U.S. Democrats introduce bill to tax ‘virgin plastic’ sales, including importsPosted on
Democrats in the House and Senate on Tuesday introduced a bill to curb plastic waste by imposing a new tax on U.S. manufacturers, producers and importers of “virgin plastic” resin destined for single-use plastics.
Sen. Shelden Whitehouse (D-OH), who sits on the Senate Finance and Environment and Public Works committees, and Rep. Lloyd Doggett (D-TX) of the House Ways & Means Committee introduced the “REDUCE Act,” which would initially add an excise tax of 10 cents per pound (eventually rising to 20 cents) to sales of virgin plastic resin used in single-use products like packaging, food and drink containers and bags, according to a Sept.19 statement from Doggett’s office.
A spokesperson in Doggett’s office told Inside U.S. Trade the tax would be applied to imported products and “any company – U.S. or foreign – would be impacted.”

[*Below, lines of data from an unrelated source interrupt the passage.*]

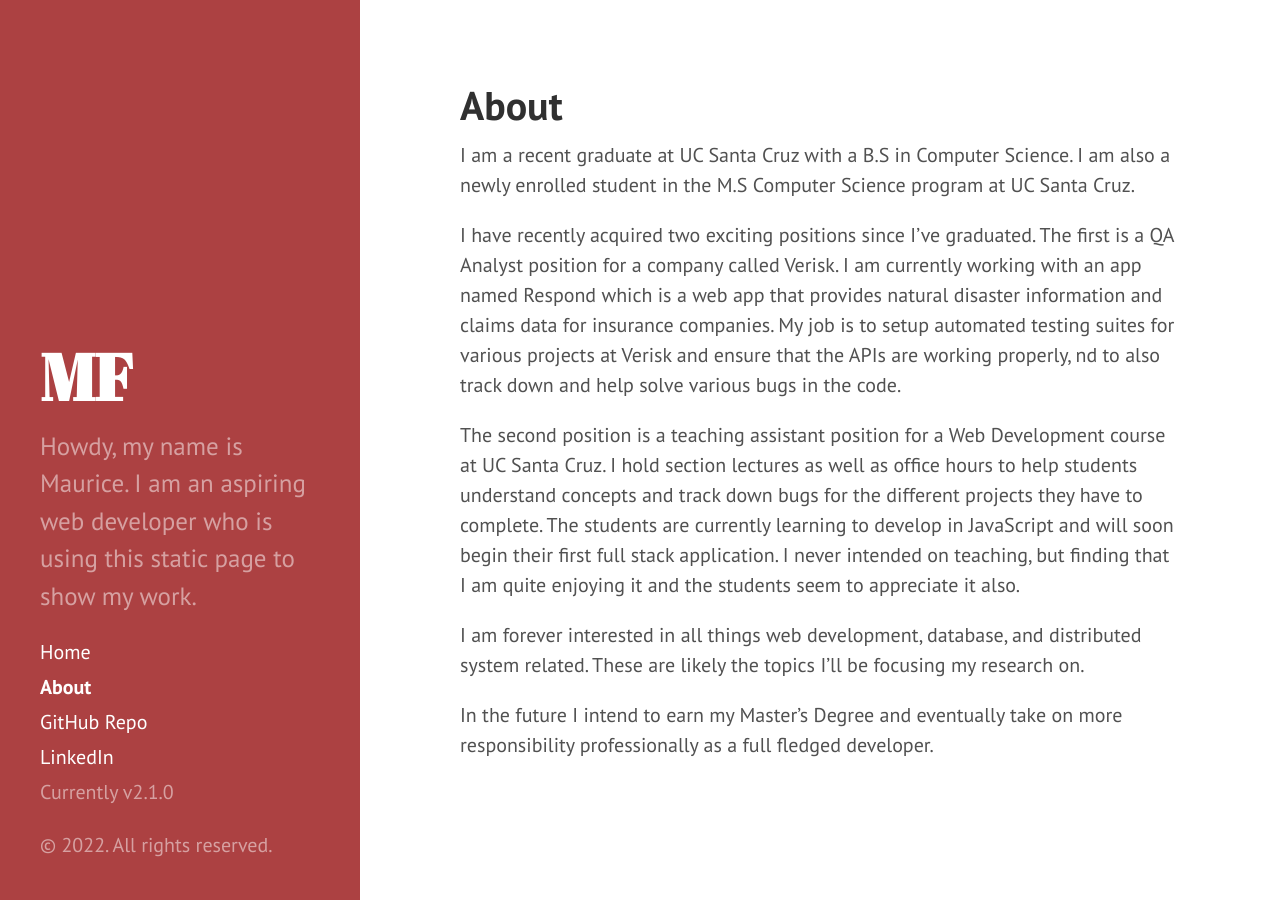
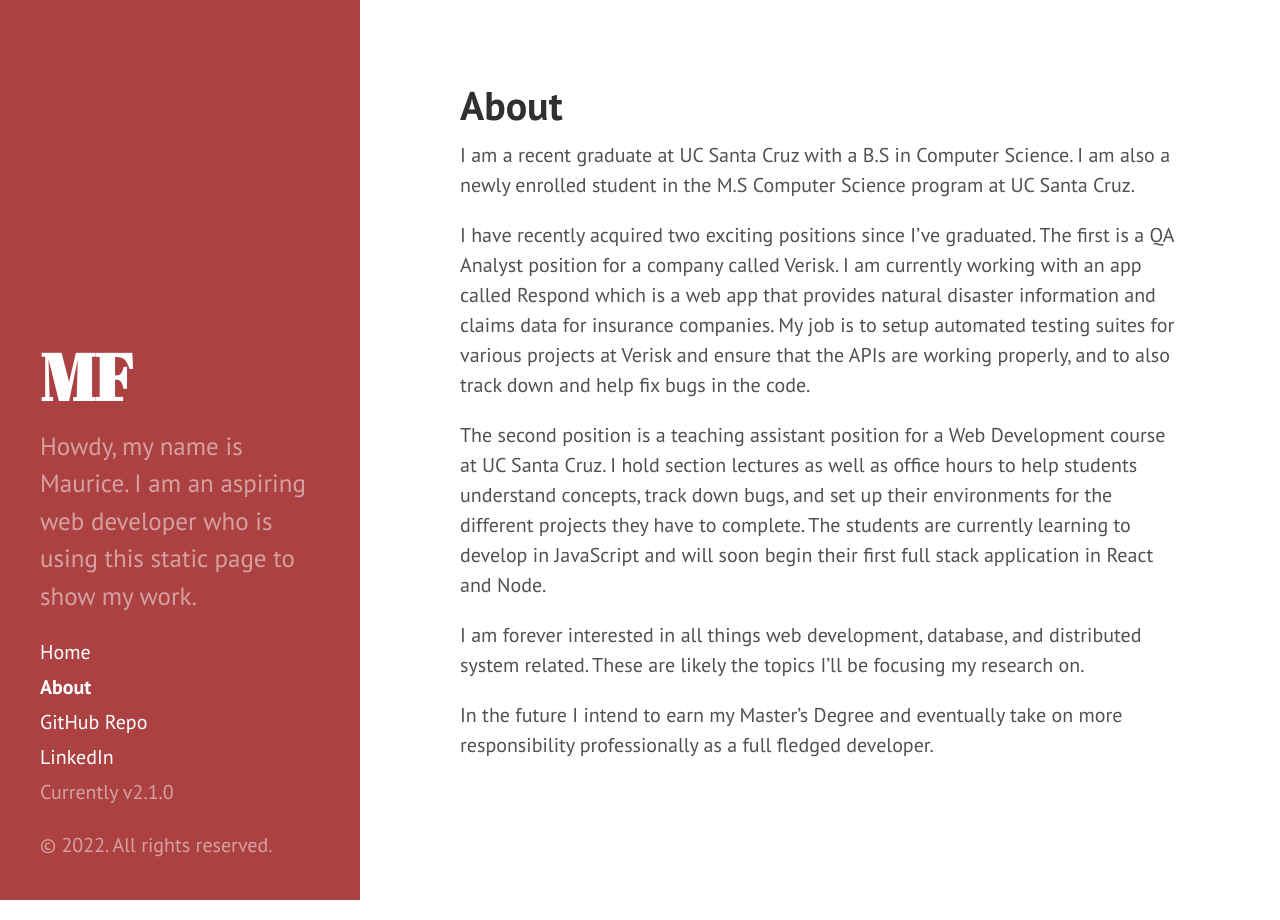
Before and after one commit to Maudi84/static_mf, a Jekyll site: the page built from about.md, in a window 1280 px wide. Built offline with Jekyll 4.4.1, drawn with Linux system fonts in a browser that asks for light colours.

Commit message:
Update about.md

```diff
--- a/about.md
+++ b/about.md
@@ -5,9 +5,9 @@ permalink: about
 ---
 I am a recent graduate at UC Santa Cruz with a B.S in Computer Science. I am also a newly enrolled student in the M.S Computer Science program at UC Santa Cruz.
 
-I have recently acquired two exciting positions since I've graduated. The first is a QA Analyst position for a company called Verisk. I am currently working with an app named Respond which is a web app that provides natural disaster information and claims data for insurance companies. My job is to setup automated testing suites for various projects at Verisk and ensure that the APIs are working properly, nd to also track down and help solve various bugs in the code.
+I have recently acquired two exciting positions since I've graduated. The first is a QA Analyst position for a company called Verisk. I am currently working with an app called Respond which is a web app that provides natural disaster information and claims data for insurance companies. My job is to setup automated testing suites for various projects at Verisk and ensure that the APIs are working properly, and to also track down and help fix bugs in the code.
 
-The second position is a teaching assistant position for a Web Development course at UC Santa Cruz. I hold section lectures as well as office hours to help students understand concepts and track down bugs for the different projects they have to complete. The students are currently learning to develop in JavaScript and will soon begin their first full stack application. I never intended on teaching, but finding that I am quite enjoying it and the students seem to appreciate it also.
+The second position is a teaching assistant position for a Web Development course at UC Santa Cruz. I hold section lectures as well as office hours to help students understand concepts, track down bugs, and set up their environments for the different projects they have to complete. The students are currently learning to develop in JavaScript and will soon begin their first full stack application in React and Node.
 
 I am forever interested in all things web development, database, and distributed system related. These are likely the topics I'll be focusing my research on.
 
```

Virgin plastic resin, manufactured from natural resources, has not been previously used in consumer goods, while recycled plastic resin is derived from used plastic products. Every year, each American produces around 221 kilograms of plastic waste, according to the Organization for Economic Cooperation and Development, and lawmakers are exploring ways to promote recycling and reduce plastic pollution.
“We are living with a flood of plastic pollution,” said Whitehouse, a longtime environmental advocate, in Tuesday’s statement. “A polluter fee would hold the biggest plastics companies accountable for the damage they’ve caused and increase the amount of plastic that actually gets recycled.”
Exports and recycled plastic resin would be exempt. The bill also includes several carveouts for virgin plastics used to make medical products and packaging, personal hygiene products and for use in the shipment of hazardous materials. Small businesses also would be exempt, as would importers of small amounts of plastics.
The bill is not Whitehouse’s first attempt to implement an excise tax on virgin plastic resin. In 2021, the senator introduced a similar bill that did not advance past the committee stage. Critics of that bill, including the TaxFoundation – a tax policy think tank in Washington, DC – argued that the bill’s rebate for exempted products would place new and unnecessary administrative burdens on companies.
This time, lawmakers worked with the Treasury Department and the Internal Revenue Service “to design an up-front exemption for companies that go through an annual registration process and certify that the resin they make will not be used to make single-use products,” Doggett’s spokesperson told Inside U.S. Trade, saying the approach would resemble mechanisms used in other tax systems.
“Companies that claim they don’t know or can’t certify that their resin won’t be used for single-use products would still have to pay the tax up-front and go through the rebate process,” the spokesperson added.
“We’re excited to see the feedback was taken,” said Adam Hoffer, director of excise tax policy at the TaxFoundation.
Several leading environmental groups, including Greenpeace, Oceana, the Plastic Pollution Coalition and the World Wildlife Fund, have endorsed the legislation, the Doggett statement says.